Task details – Where a line holds the word "flex", count it, then give only the total for the entries below.

Data items:

..........

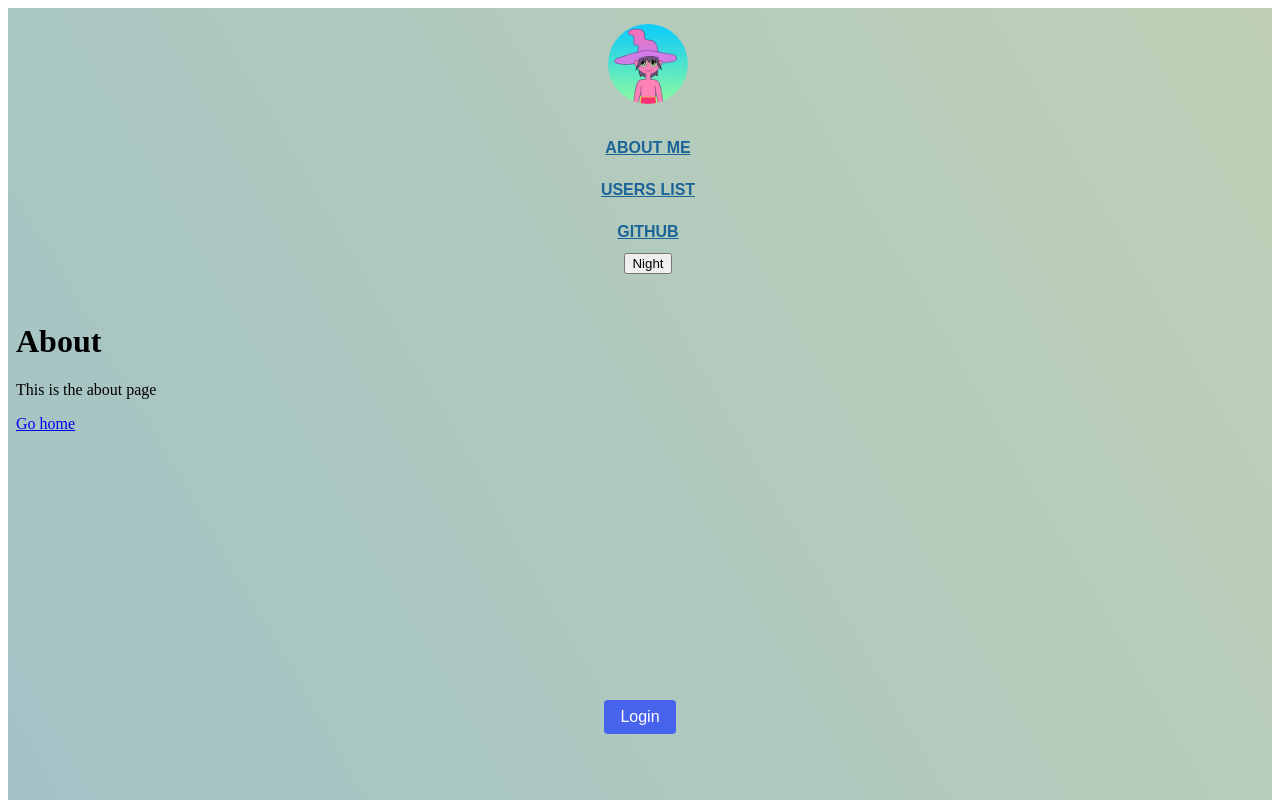
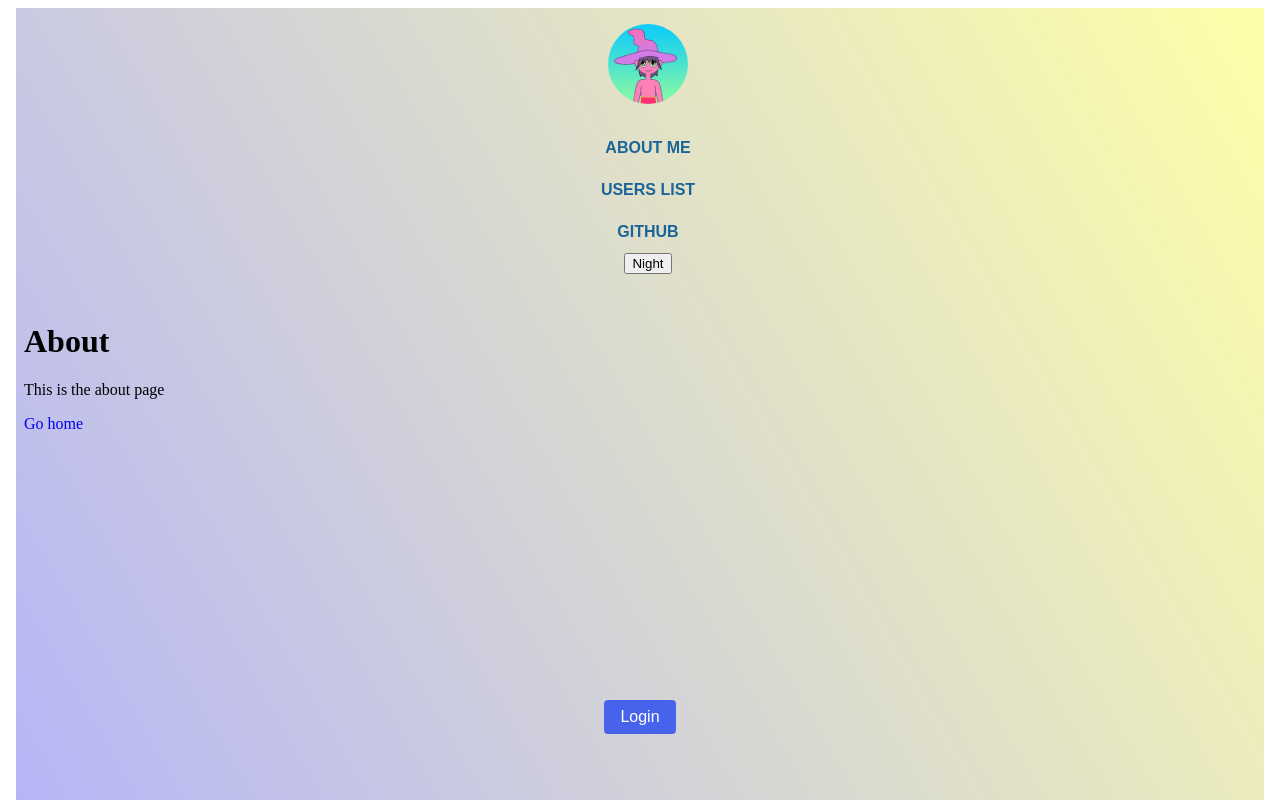
Before and after one commit to Fantominium/malcolm-typescript, a Next.js app: page /about in a window 1280 px wide. Shown: the top 800 px of the page. Built offline with nearby package versions, Linux system fonts and the light colour scheme; no server answers.

Commit message:
theme finalise, merging now

```diff
--- a/components/organisms/Content.tsx
+++ b/components/organisms/Content.tsx
@@ -1,5 +1,5 @@
-import styled, {ThemeProvider} from "styled-components"
-import {IProps, ChildrenNodeProps, IContext} from "../../interfaces/Types"
+import styled from "styled-components"
+import {ChildrenNodeProps, IContext} from "../../interfaces/Types"
 import {useContext, useEffect} from "react"
 import { DarkModeContext } from "../Layout";
 
@@ -9,7 +9,6 @@ const BodyStyles = styled.div `
     flex-grow: 1;
     margin: 0;
     padding: .5rem;
-    /* background: ${(props:IProps) => props.theme.color}; */
 
   @media (min-width: 1350px) {
     min-height: 100vh;
@@ -20,21 +19,15 @@ const BodyStyles = styled.div `
 `
 const Content = ({children}:ChildrenNodeProps) => {
     const themeContext = useContext<IContext>(DarkModeContext)
-    const themeValue = themeContext.state?.value
 
     useEffect(() => {
         //using the side effect to change color with each click
     }, [themeContext.state?.value])
 
-    const theme = { //use context here to influence the color of the banner
-        color: themeValue ? "hsl(215, 60%, 45%)" : "hsl(205, 70%, 80%)"
-    }
     return (
-        <ThemeProvider theme={theme}>
-            <BodyStyles>
-                {children}
-            </BodyStyles>
-        </ThemeProvider>
+        <BodyStyles>
+            {children}
+        </BodyStyles>
     )
 }
 
--- a/components/organisms/LayoutStyle.tsx
+++ b/components/organisms/LayoutStyle.tsx
@@ -4,19 +4,7 @@ import { ChildrenNodeProps, IContext, IProps } from "../../interfaces/Types"
 import { DarkModeContext } from "../Layout"
 
 const LayoutStyles = styled.body`
-
- --hue: ;
- --sat: ;
- --light: ;
-  margin: 0 auto;
-  min-height: 100%;
-  padding: 0;
-  display: flex;
-  flex-direction: column;
-  background-image:  ${(props:IProps) => props.theme.color};
-  /* background-color: ${(props:IProps) => props.theme.color}; */
-
-
+${(props:IProps) => props.theme}
 
 @media (min-width: 1350px) {
   margin: 0 auto;
@@ -31,19 +19,46 @@ const LayoutStyle = ({ children }: ChildrenNodeProps) => {
 
     const themeContext = useContext<IContext>(DarkModeContext)
     const themeValue = themeContext?.state?.value
+    const dayTheme =
+        `margin : 0 auto;
+        min-height : 100%;
+        padding : 0;
+        display : flex;
+        flex-direction : column;
+        background-image : linear-gradient(60deg, #aeaeff, #ffffa8);
+        a:link{
+            text-decoration: none;
+        }
+        a:hover{
+            color: #ff6060;
+        }
+        `
+
+    const nightTheme =
+        `margin : 0 auto;
+        min-height : 100%;
+        padding : 0;
+        display : flex;
+        flex-direction : column;
+        background-image : linear-gradient(60deg, #caca85, #6d6db8);
+        a{
+            text-decoration: none;
+        }
+        a:hover{
+            color: #00ff55;
+        }
+        `
 
     useEffect(() => {
         //using the side effect to change color with each click
     }, [themeContext.state?.value])
 
-    const theme = { //use context here to influence the color of the banner
-        color: themeValue ?
-        `linear-gradient(60deg,
-            hsl(28, 100%, 65%),
-            hsl(100, 100%, 65%)` : `linear-gradient(60deg, rgba(60, 129, 143, 0.492),
-            rgba(97, 139, 74, 0.402));`
-            //bg image don't take simple colors
+    const theme = {
+        //use context here to influence the color of the banner
+        mode : themeValue ? nightTheme
+        : dayTheme
     }
+
     console.log(theme)
     return (
         <ThemeProvider theme={theme}>
--- a/interfaces/Types.tsx
+++ b/interfaces/Types.tsx
@@ -2,7 +2,7 @@ import {Dispatch, ReactNode} from "react"
 
 export type IProps = {
     theme: {
-        color: string
+        mode: string
     }
 }
 
```
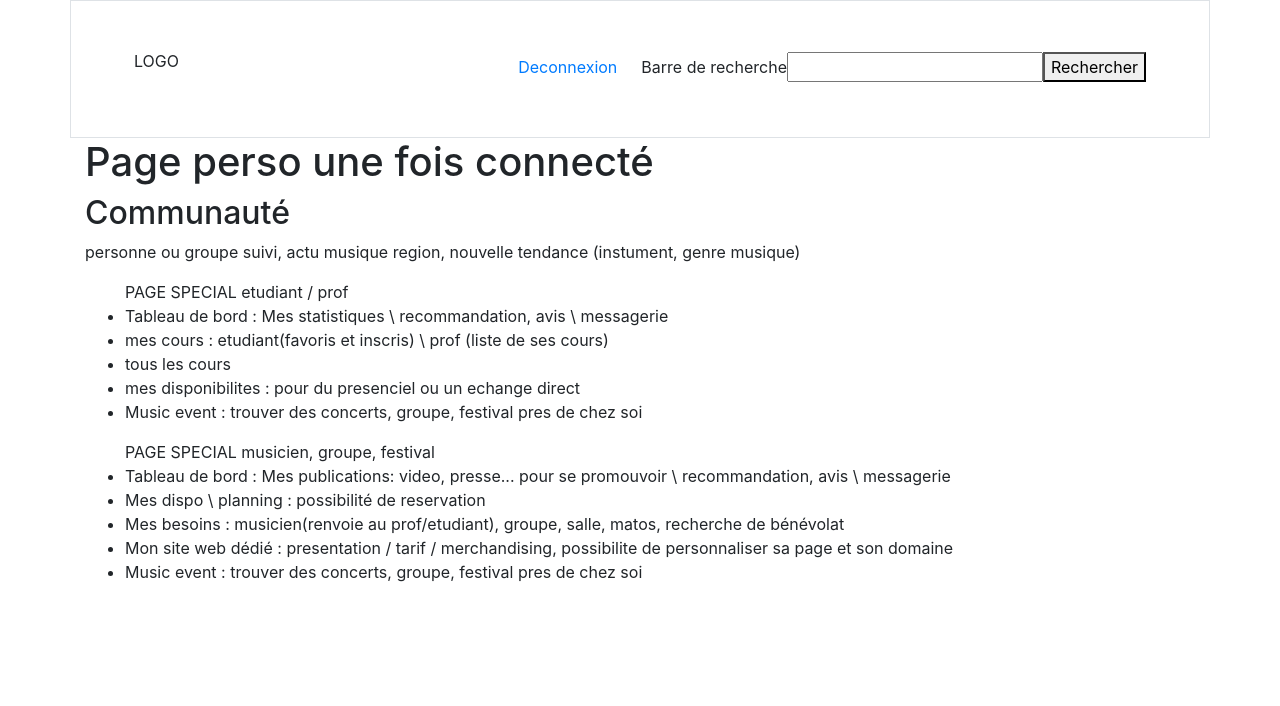
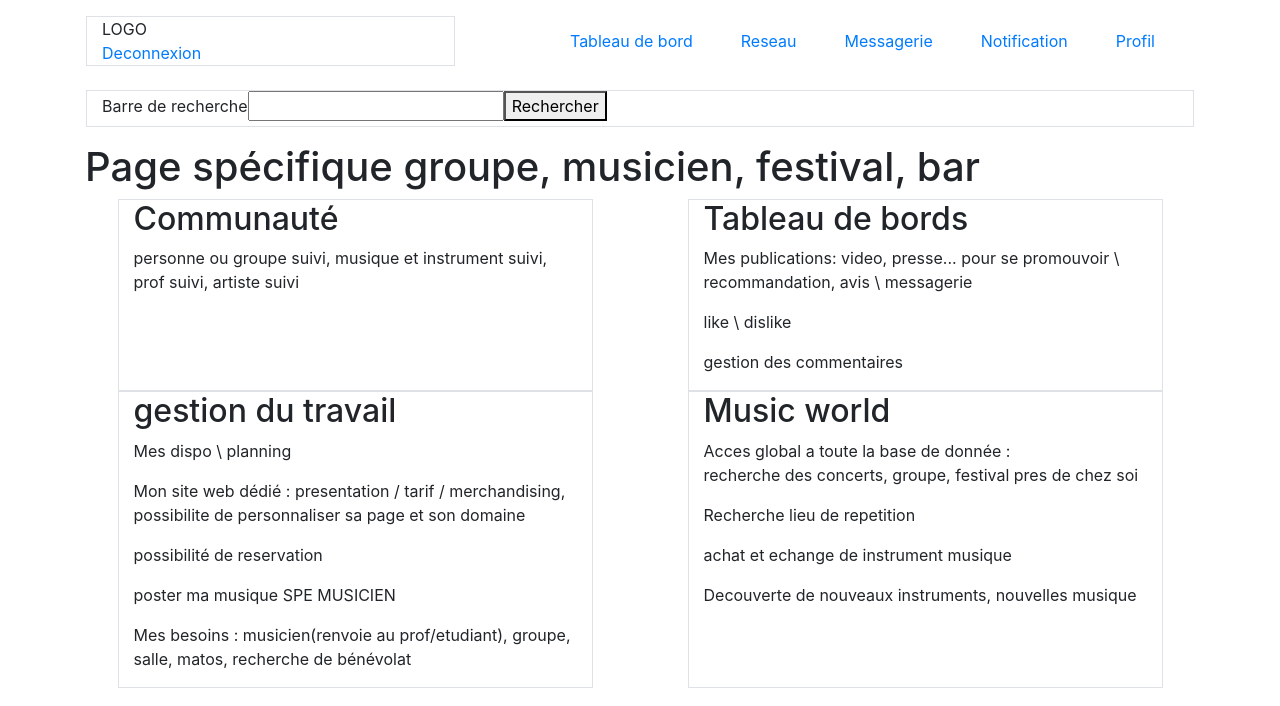
Before and after one commit to ghislaingirardeau/Planet_music, a Nuxt app: page /professionel in a window 1280 px wide. Shown: the top 706 px of the page. Built offline with nearby package versions, Linux system fonts and the light colour scheme.

Commit message:
first test layout page home

```diff
--- a/components/navBarHome.vue
+++ b/components/navBarHome.vue
@@ -1,14 +1,24 @@
 <template>
-  <header class="row align-items-center border p-5">
+  <header class="row align-items-center p-3">
 
-    <p class="col-2">LOGO</p>
+    <div class="col-4 border">
+      <div>LOGO</div>
+      <div><nuxt-link :to="{name: 'index'}" class="d-block">Deconnexion</nuxt-link></div>
+    </div>
 
-    <nav class="col-10 text-right">
-      <nuxt-link :to="{name: 'index'}" class="p-4">Deconnexion</nuxt-link>
+    <nav class="col-8 text-right">
+      <nuxt-link :to="{name: '#'}" class="p-4">Tableau de bord</nuxt-link>
+      <nuxt-link :to="{name: '#'}" class="p-4">Reseau</nuxt-link>
+      <nuxt-link :to="{name: '#'}" class="p-4">Messagerie</nuxt-link>
+      <nuxt-link :to="{name: '#'}" class="p-4">Notification</nuxt-link>
+      <nuxt-link :to="{name: '#'}" class="p-4">Profil</nuxt-link>
+    </nav>
+
+    <div class="col-12 mt-4 border">
       <label for="search">Barre de recherche</label>
       <input type="text" name="search" id="search">
       <button>Rechercher</button>
-    </nav>
+    </div>
 
   </header>
 </template>
--- a/pages/amateur.vue
+++ b/pages/amateur.vue
@@ -1,16 +1,30 @@
 <template>
-    <main>
-      <h1>Page perso une fois connecté</h1>
+    <main class="row justify-content-around">
+
+      <h1 class="col-12">Page spécifique pour eleve et prof</h1>
+
+      <div class="col-5 border">
+        <h2>Communauté</h2>
+        <p>personne ou groupe suivi, musique et instrument suivi, prof suivi, artiste suivi</p>
+        <p>mur actu dédié a la musique</p>
+      </div>
+
+      <div class="col-5 border">
+        <h2>Tableau de bords</h2>
+        <p>Renvoie a 2 pages différentes : </p>
+        <p>si prof = gestion et construction de la plateforme de lecon, mes disponibilites </p>
+        <p>si eleve = gestion, suivi des lecons dont je participe, mes disponibilites </p>
+      </div>
+
+      <div class="col-5 border">
+        <h2>Music world</h2>
+        <p>Acces global a toute la base de donnée :<br>
+        recherche des concerts, groupe, festival pres de chez soi</p>
+        <p>achat et echange de instrument musique</p>
+        <p>Decouverte de nouveaux instruments, nouvelles musique</p>
+      </div>
+
       <aside>
-      <h2>Communauté</h2>
-      <p>personne ou groupe suivi, actu musique region, nouvelle tendance (instument, genre musique)</p>
-      <ul>PAGE SPECIAL etudiant / prof
-        <li>Tableau de bord : Mes statistiques \ recommandation, avis \ messagerie</li>
-        <li>mes cours : etudiant(favoris et inscris) \ prof (liste de ses cours)</li>
-        <li>tous les cours</li>
-        <li>mes disponibilites : pour du presenciel ou un echange direct</li>
-        <li>Music event : trouver des concerts, groupe, festival pres de chez soi</li>
-      </ul>
 
       <ul>PAGE SPECIAL musicien, groupe, festival
         <li>Tableau de bord : Mes publications: video, presse... pour se promouvoir \ recommandation, avis \ messagerie</li>
--- a/pages/professionel.vue
+++ b/pages/professionel.vue
@@ -1,26 +1,38 @@
 <template>
-    <main>
-      <h1>Page perso une fois connecté</h1>
-      <aside>
-      <h2>Communauté</h2>
-      <p>personne ou groupe suivi, actu musique region, nouvelle tendance (instument, genre musique)</p>
-      <ul>PAGE SPECIAL etudiant / prof
-        <li>Tableau de bord : Mes statistiques \ recommandation, avis \ messagerie</li>
-        <li>mes cours : etudiant(favoris et inscris) \ prof (liste de ses cours)</li>
-        <li>tous les cours</li>
-        <li>mes disponibilites : pour du presenciel ou un echange direct</li>
-        <li>Music event : trouver des concerts, groupe, festival pres de chez soi</li>
-      </ul>
+    <main class="row justify-content-around">
 
-      <ul>PAGE SPECIAL musicien, groupe, festival
-        <li>Tableau de bord : Mes publications: video, presse... pour se promouvoir \ recommandation, avis \ messagerie</li>
-        <li>Mes dispo \ planning : possibilité de reservation</li>
-        <li>Mes besoins : musicien(renvoie au prof/etudiant), groupe, salle, matos, recherche de bénévolat</li>
-        <li>Mon site web dédié : presentation / tarif / merchandising, possibilite de personnaliser sa page et son domaine</li>
-        <li>Music event : trouver des concerts, groupe, festival pres de chez soi</li>
-      </ul>
+      <h1 class="col-12">Page spécifique groupe, musicien, festival, bar</h1>
 
-      </aside>
+      <div class="col-5 border">
+        <h2>Communauté</h2>
+        <p>personne ou groupe suivi, musique et instrument suivi, prof suivi, artiste suivi</p>
+      </div>
+
+      <div class="col-5 border">
+        <h2>Tableau de bords</h2>
+        <p>Mes publications: video, presse... pour se promouvoir \ recommandation, avis \ messagerie </p>
+        <p>like \ dislike</p>
+        <p>gestion des commentaires</p>
+      </div>
+
+      <div class="col-5 border">
+        <h2>gestion du travail</h2>
+        <p>Mes dispo \ planning </p>
+        <p>Mon site web dédié : presentation / tarif / merchandising, possibilite de personnaliser sa page et son domaine</p>
+        <p>possibilité de reservation</p>
+        <p>poster ma musique SPE MUSICIEN</p>
+        <p>Mes besoins : musicien(renvoie au prof/etudiant), groupe, salle, matos, recherche de bénévolat</p>
+      </div>
+
+      <div class="col-5 border">
+        <h2>Music world</h2>
+        <p>Acces global a toute la base de donnée :<br>
+        recherche des concerts, groupe, festival pres de chez soi</p>
+        <p>Recherche lieu de repetition</p>
+        <p>achat et echange de instrument musique</p>
+        <p>Decouverte de nouveaux instruments, nouvelles musique</p>
+      </div>
+
     </main>
 </template>
 
```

..........

Task solution – 7